“Fantasia 2000” includes two audio commentaries, and a short feature about the aforementioned Musicana, an abandoned attempt to capture the spirit of “Fantasia” in the 1970s.

But the Holy Grail for Disney fans is “Destino,” a 2003 animated short based on work that famed surrealist artist Salvador Dali produced for Disney in collaboration with Disney animator and illustrator John Hench.  Roy E. Disney, for whom “Fantasia 2000” had been a pet project, oversaw the completion of “Destino,” and the resulting short film was nominated for an Academy Award.  An 85-minute long documentary on the disc details the long association with and mutual admiration that Walt Disney and Salvador Dali had for one another.  “Destino” doesn’t make a ton of sense, like much of Dali’s work, but it sure is pretty to look at.  I felt the transfer of the film-to-disc was lacking a bit, though; there are noticeable specks on the images of the “Destino” print, which seems a shame for something less than ten years old.

But that leads me into what I feel are the other drawbacks of this set.  First of all, if you don’t own a Blu-ray player, you’re pretty much out of luck when it comes to all these boffo special features.  “Destino” and the documentary about its history? Not there on the DVD (Psst! You can find it on YouTube).  Audio commentaries?  Four of the five tracks are missing on the DVD version.  Art galleries?  Nope.  Despite the DVD’s ability to hold much of this content, it has sadly been left off the standard-definition format discs for sale, which is a real shame.  Thanks to the restoration, “Fantasia” does look great on standard DVD, and for that, you may feel you’re getting your money’s worth.  But only Blu-ray owners get access to the bulk of the package’s special features.

Besides “Destino,” Disney also produced three other short films over the past decade that would have made splendid additions to this set.  Of those three, “The Little Matchgirl” is the biggest loss.  This very moving short takes the Hans Christian Andersen story and moves it to Russia, and uses the Nocturne from Alexander Borodin’s String Quartet No. 2 as musical accompaniment.  It would have been a natural to include on this set.  However, you can find it on YouTube and iTunes.

Finally, fans of “Fantasia” may already be like me, and have the “Fantasia” Anthology box set on their library shelves, ready to make an upgrade to Blu-ray.  The “Fantasia Anthology” came with a bonus disc that was chock full of background information about both “Fantasia” and “Fantasia 2000,” including test footage, art galleries, trailers, storyboard sequences, deleted scenes, and interviews with animators, not to mention comprehensive “making-of” documentaries about each film.  But instead of including these features on the 50 GB Blu-ray discs, Disney has relegated the legacy content to an Internet-only feature, accessible only with your Blu-ray player.  Not only does that lead to slow load times for the content, but the presentation of the material is framed by a ridiculous pop-up window on your TV screen.  For easy access to that content, I’m afraid I have to recommend holding on to your old DVD box set.  *Sigh*, another spot on my shelf that must remain occupied.

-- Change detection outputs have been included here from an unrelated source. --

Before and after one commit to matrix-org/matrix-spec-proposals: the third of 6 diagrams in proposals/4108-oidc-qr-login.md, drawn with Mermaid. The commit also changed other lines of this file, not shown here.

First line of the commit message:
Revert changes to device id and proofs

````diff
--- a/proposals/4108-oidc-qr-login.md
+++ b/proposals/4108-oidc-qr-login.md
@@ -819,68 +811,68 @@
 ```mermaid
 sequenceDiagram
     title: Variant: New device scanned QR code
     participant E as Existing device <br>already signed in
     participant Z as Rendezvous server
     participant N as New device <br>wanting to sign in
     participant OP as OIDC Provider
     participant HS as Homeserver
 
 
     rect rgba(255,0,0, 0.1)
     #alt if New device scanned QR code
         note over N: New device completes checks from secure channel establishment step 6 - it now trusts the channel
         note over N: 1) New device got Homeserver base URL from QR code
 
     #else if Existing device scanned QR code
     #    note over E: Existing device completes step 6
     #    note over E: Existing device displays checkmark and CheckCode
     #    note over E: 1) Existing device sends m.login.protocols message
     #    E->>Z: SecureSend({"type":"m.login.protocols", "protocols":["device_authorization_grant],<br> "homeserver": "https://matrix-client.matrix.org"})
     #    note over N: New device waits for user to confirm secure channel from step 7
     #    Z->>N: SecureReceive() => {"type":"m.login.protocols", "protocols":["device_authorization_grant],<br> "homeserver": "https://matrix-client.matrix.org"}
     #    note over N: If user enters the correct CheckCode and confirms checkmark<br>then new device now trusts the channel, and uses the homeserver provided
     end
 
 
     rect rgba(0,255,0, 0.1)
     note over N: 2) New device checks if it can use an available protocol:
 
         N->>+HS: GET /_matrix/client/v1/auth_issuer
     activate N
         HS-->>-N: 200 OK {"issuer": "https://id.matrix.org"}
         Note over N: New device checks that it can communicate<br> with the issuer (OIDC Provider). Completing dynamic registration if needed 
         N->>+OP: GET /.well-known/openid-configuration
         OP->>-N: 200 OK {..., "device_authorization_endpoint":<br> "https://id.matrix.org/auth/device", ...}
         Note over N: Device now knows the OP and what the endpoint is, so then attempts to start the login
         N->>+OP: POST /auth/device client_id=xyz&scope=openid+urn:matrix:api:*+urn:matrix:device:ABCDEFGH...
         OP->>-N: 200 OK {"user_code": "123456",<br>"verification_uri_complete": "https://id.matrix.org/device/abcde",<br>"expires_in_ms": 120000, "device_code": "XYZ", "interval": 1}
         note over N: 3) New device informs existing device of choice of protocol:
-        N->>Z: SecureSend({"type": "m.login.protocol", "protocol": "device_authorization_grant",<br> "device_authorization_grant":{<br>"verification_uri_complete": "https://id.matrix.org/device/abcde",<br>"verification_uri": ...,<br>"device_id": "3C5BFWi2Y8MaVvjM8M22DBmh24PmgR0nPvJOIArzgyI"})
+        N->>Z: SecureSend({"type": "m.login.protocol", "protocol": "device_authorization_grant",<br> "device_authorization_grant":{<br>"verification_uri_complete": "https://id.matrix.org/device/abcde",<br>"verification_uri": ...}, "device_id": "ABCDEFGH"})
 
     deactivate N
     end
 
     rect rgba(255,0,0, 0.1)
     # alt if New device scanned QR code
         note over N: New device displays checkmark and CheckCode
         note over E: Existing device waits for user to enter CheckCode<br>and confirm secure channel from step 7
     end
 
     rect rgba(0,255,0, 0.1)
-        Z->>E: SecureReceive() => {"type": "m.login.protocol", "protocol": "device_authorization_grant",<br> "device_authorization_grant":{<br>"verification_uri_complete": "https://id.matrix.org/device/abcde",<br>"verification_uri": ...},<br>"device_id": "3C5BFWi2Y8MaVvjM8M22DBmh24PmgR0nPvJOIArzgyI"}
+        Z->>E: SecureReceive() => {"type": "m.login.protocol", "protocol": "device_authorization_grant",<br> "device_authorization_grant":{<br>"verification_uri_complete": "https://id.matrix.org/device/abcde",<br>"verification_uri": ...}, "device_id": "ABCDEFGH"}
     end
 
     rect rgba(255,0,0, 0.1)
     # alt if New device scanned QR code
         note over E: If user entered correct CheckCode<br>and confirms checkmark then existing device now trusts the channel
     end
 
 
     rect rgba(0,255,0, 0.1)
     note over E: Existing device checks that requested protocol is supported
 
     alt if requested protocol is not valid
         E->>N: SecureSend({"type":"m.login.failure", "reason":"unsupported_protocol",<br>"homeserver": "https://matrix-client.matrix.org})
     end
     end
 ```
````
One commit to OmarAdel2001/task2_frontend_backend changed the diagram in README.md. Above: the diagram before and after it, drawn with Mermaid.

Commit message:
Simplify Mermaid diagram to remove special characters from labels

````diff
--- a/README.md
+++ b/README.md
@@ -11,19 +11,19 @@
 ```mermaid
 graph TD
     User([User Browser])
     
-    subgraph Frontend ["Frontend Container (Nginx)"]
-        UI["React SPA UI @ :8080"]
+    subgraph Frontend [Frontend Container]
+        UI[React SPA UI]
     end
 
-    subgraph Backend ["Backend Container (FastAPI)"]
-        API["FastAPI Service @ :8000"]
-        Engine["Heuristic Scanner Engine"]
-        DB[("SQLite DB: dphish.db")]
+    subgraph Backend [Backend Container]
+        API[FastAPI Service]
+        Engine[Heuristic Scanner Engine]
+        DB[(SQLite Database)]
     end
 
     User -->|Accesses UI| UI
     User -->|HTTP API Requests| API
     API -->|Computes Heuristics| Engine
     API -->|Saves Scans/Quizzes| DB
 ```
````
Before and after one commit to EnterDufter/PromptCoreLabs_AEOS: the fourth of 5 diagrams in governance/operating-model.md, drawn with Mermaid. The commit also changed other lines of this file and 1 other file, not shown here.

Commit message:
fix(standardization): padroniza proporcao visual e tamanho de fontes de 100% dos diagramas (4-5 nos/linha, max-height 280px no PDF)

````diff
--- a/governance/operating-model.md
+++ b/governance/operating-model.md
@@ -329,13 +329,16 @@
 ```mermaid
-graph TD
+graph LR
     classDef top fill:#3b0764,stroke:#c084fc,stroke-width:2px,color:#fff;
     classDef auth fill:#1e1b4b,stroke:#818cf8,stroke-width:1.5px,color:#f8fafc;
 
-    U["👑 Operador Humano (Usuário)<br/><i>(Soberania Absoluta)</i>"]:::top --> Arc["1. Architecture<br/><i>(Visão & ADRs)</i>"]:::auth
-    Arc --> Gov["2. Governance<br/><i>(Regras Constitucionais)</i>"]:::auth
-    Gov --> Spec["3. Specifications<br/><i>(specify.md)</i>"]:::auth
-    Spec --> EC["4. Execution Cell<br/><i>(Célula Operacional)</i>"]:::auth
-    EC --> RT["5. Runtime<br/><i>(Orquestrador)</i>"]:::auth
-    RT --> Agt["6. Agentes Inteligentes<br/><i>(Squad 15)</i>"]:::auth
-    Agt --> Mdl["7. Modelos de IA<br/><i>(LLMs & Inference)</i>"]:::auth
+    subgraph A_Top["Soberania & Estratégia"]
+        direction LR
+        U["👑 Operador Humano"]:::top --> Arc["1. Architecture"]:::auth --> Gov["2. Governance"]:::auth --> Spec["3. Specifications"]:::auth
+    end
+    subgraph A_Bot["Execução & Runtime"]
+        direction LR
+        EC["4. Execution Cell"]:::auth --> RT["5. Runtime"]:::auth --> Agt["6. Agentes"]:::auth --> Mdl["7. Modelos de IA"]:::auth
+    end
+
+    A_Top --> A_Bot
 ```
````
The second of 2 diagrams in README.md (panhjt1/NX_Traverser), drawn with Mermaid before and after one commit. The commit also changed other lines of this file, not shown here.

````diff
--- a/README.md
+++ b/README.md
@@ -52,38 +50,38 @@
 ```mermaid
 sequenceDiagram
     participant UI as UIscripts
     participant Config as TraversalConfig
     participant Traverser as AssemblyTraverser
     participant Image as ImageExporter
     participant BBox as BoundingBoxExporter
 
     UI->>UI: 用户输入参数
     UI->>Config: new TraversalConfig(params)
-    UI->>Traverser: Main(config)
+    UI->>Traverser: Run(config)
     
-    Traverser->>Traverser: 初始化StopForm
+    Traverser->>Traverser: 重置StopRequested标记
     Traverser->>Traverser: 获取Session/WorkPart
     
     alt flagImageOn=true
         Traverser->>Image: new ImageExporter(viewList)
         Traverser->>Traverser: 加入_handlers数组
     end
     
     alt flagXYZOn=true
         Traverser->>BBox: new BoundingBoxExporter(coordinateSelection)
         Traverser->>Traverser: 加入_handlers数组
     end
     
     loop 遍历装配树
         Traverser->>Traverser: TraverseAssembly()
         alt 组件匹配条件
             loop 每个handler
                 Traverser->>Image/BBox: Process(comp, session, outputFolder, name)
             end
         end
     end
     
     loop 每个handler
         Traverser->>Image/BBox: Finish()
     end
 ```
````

In closing, for Blu-ray owners, this set is a must.  Splendid looking presentations of both films make the choice to upgrade an easy one.  But for those that have not yet made the upgrade to Blu-ray, I’d think twice about buying the DVD-only edition of “Fantasia” and “Fantasia 2000.”  Or, maybe think about asking Santa for a Blu-ray player.